A Welsh equine charity has launched a campaign to prevent ponies from working underground

An equine welfare centre in South Wales is campaigning for the government to outlaw the useof pit ponies in underground mines.

Although no ponies are presently working underground, The Fforest Uchaf Horse & Pony Rehabilitation Centre, which is home to a number of former pit ponies, is concerned that ponies may be pressed backinto service if the demand for coal rises.

The charity has evidence that ponies remain the cheapest way for coal to be transported underground. In 1998, it was estimated that replacing a single pit pony with machinery, would cost around £57,000.

“A number of private colliery owners, which still have unmined coal reserves, have kept their ponies and equipment,” said Roy Peckham from the sanctuary. “We want a complete ban on the use of ponies underground to prevent ponies from working down the pits if they reopen.”

The centre has submitted extensive photographic evidence of the welfare problems suffered by pit ponies to DEFRA, which is currently reviewing animal welfare legislation.
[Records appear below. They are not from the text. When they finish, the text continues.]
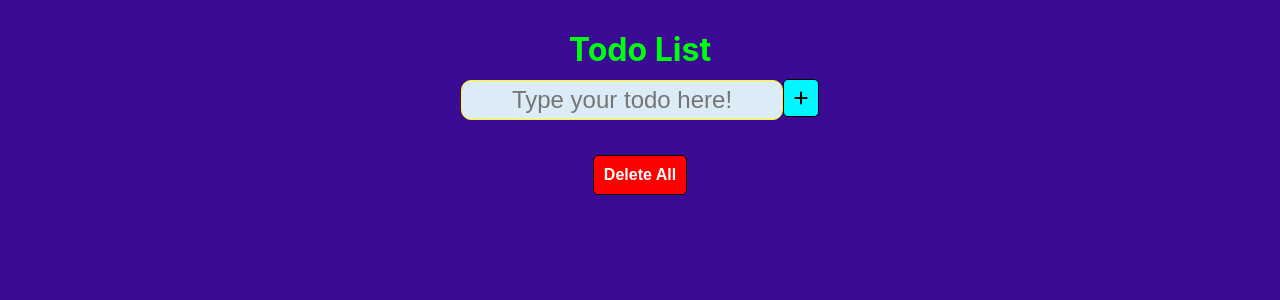
Repository: badhon252/todo-app
Page: /
An editor plug-in stored every save of this project. The page is shown before and after the next save, followed by the edit.
The browser window is 1280 px wide. The pictures show the whole page.
The project was rebuilt for these pictures with package versions that can differ from the ones it lists, and the page was loaded fresh each time.

Above is the page before, as saved 2022-01-26 15:18:35.

After the next save:
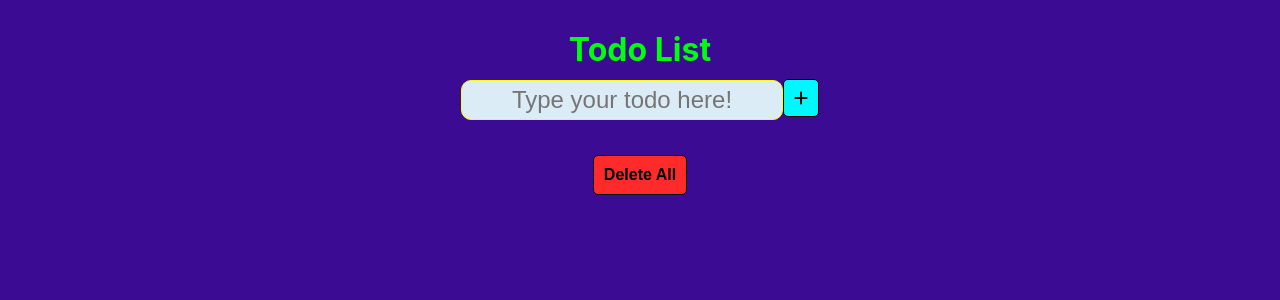
Saved 25 s later.
--- a/src/Styles/style.css
+++ b/src/Styles/style.css
@@ -65,8 +65,8 @@ h1 {
 }
 
 .delete-all {
-  background-color: red;
-  color: #fff;
+  background-color: rgb(255, 42, 42);
+  color: rgb(0, 0, 0);
   font-weight: 600;
   border: 1px solid black;
   border-radius: 5px;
It has also sent its proposal to the Welsh Assembly.

“The present laws regarding pit ponies date back to 1956, when there was little knowledge of the physical damage which results from working in mines. Many of the ponies at our centre will suffer for the rest of their lives from the effects of inhaling coal dust and drinking water from the mines.”

If not successful in attaining a complete ban, the centre would like tighter rules on working conditions, including protection for the ponies from dust and more regular veterinary inspections.
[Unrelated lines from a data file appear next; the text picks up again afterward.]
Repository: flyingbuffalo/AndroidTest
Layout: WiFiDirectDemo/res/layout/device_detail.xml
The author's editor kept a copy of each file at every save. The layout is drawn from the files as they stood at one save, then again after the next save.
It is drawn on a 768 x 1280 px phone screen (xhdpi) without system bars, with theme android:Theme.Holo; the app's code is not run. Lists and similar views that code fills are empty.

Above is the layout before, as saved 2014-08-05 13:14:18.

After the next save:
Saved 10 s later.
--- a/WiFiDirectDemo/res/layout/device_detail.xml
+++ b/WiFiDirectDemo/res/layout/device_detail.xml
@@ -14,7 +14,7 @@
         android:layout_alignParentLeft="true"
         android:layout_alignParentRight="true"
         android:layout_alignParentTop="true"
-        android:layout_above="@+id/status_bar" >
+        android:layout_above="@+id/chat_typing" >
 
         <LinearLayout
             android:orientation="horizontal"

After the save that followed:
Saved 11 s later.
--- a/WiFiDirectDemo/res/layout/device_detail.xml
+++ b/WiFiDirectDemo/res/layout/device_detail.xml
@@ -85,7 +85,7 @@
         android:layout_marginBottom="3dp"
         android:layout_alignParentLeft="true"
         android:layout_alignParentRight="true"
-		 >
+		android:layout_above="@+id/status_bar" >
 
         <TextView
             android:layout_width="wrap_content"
“Although ponies may not be working underground at the moment, this review provides DEFRA with an ideal opportunity to ensure this archaic process is consigned to the history books,” says Roy.

The centre has organised a petition to encourage the government to act on this issue, which is available via email.
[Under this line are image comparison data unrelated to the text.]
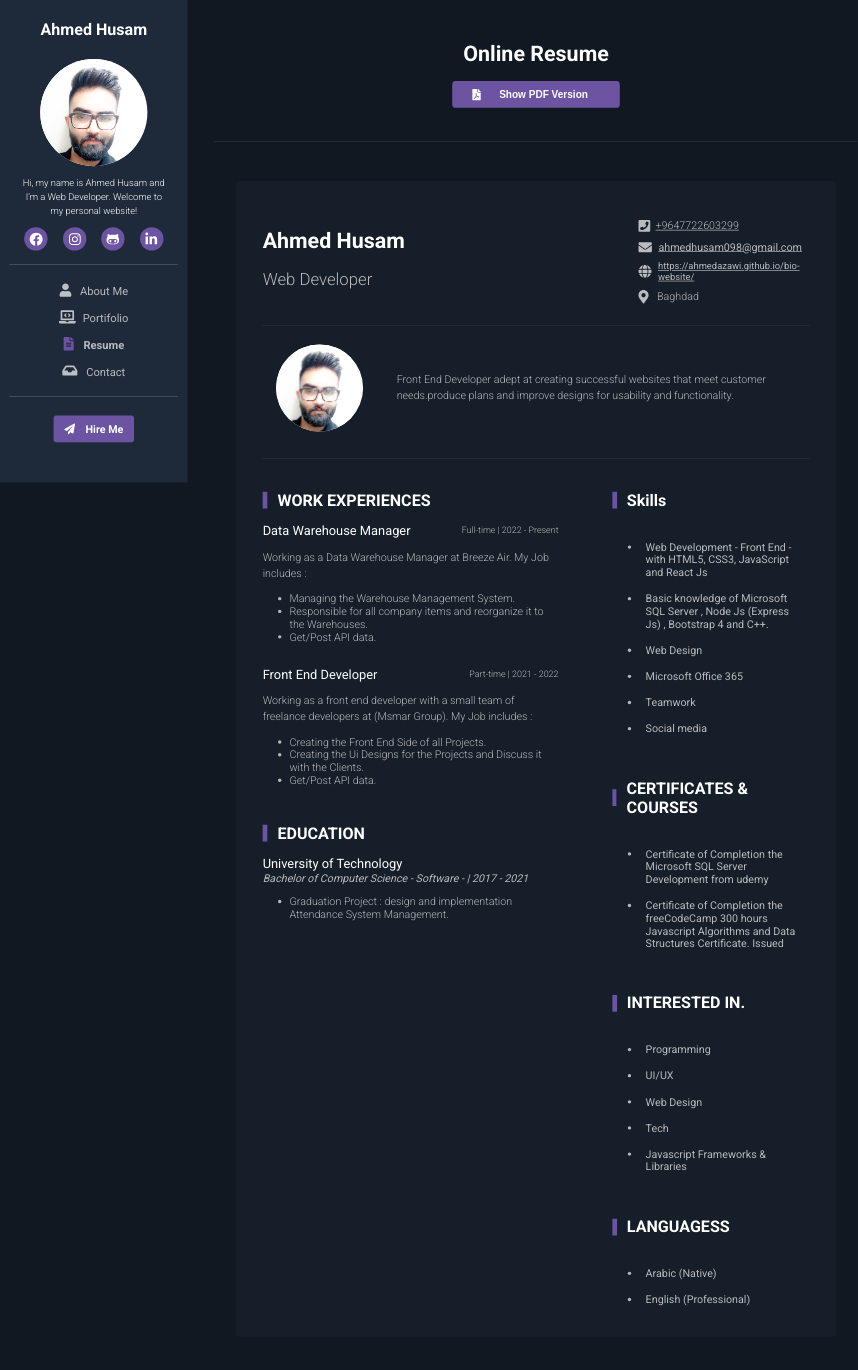
Repository: ahmedazawi/bio-website
Page: /bio-website/resume
The author's editor kept a copy of each file at every save. The page is drawn from the files as they stood at one save, then again after the next save.
The browser window is 1280 px wide. The pictures show the whole page, at 67% of full size.
The project was rebuilt for these pictures with package versions that can differ from the ones it lists, and the page was loaded fresh each time. Also part of the build but not shown: src/assets/css/routes-files/about-me.css, src/components/home/Head.js, src/assets/css/routes-files/cards.css, src/components/home/Card.js, src/components/home/Cards.js, src/components/home/PojectsCard.js, src/components/home/Projects.js, src/views/AboutMe.js and 2 more.

Above is the page before, as saved 2022-08-05 11:40:16.

After the next save:
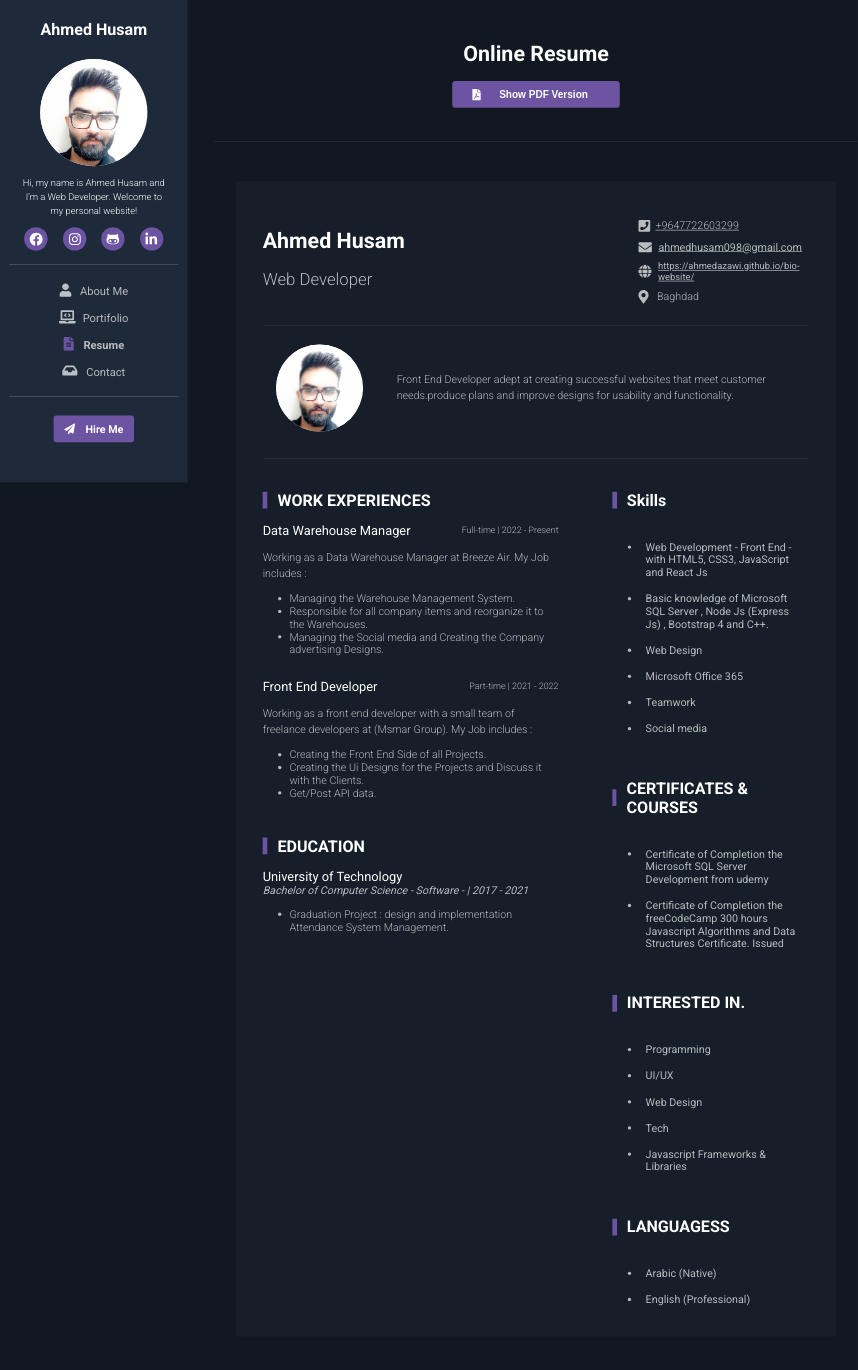
Saved 10 s later.
--- a/src/views/Resume.js
+++ b/src/views/Resume.js
@@ -168,7 +168,10 @@ const Resume = () => {
                   Responsible for all company items and reorganize it to the
                   Warehouses.
                 </li>
-                <li>Get/Post API data.</li>
+                <li>
+                  Managing the Social media and Creating the Company advertising
+                  Designs.
+                </li>
               </ul>
             </div>
             <br />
Visit www.pitponies.co.uk or email roy@pitponies.co.uk for more information.

Read more welfare stories: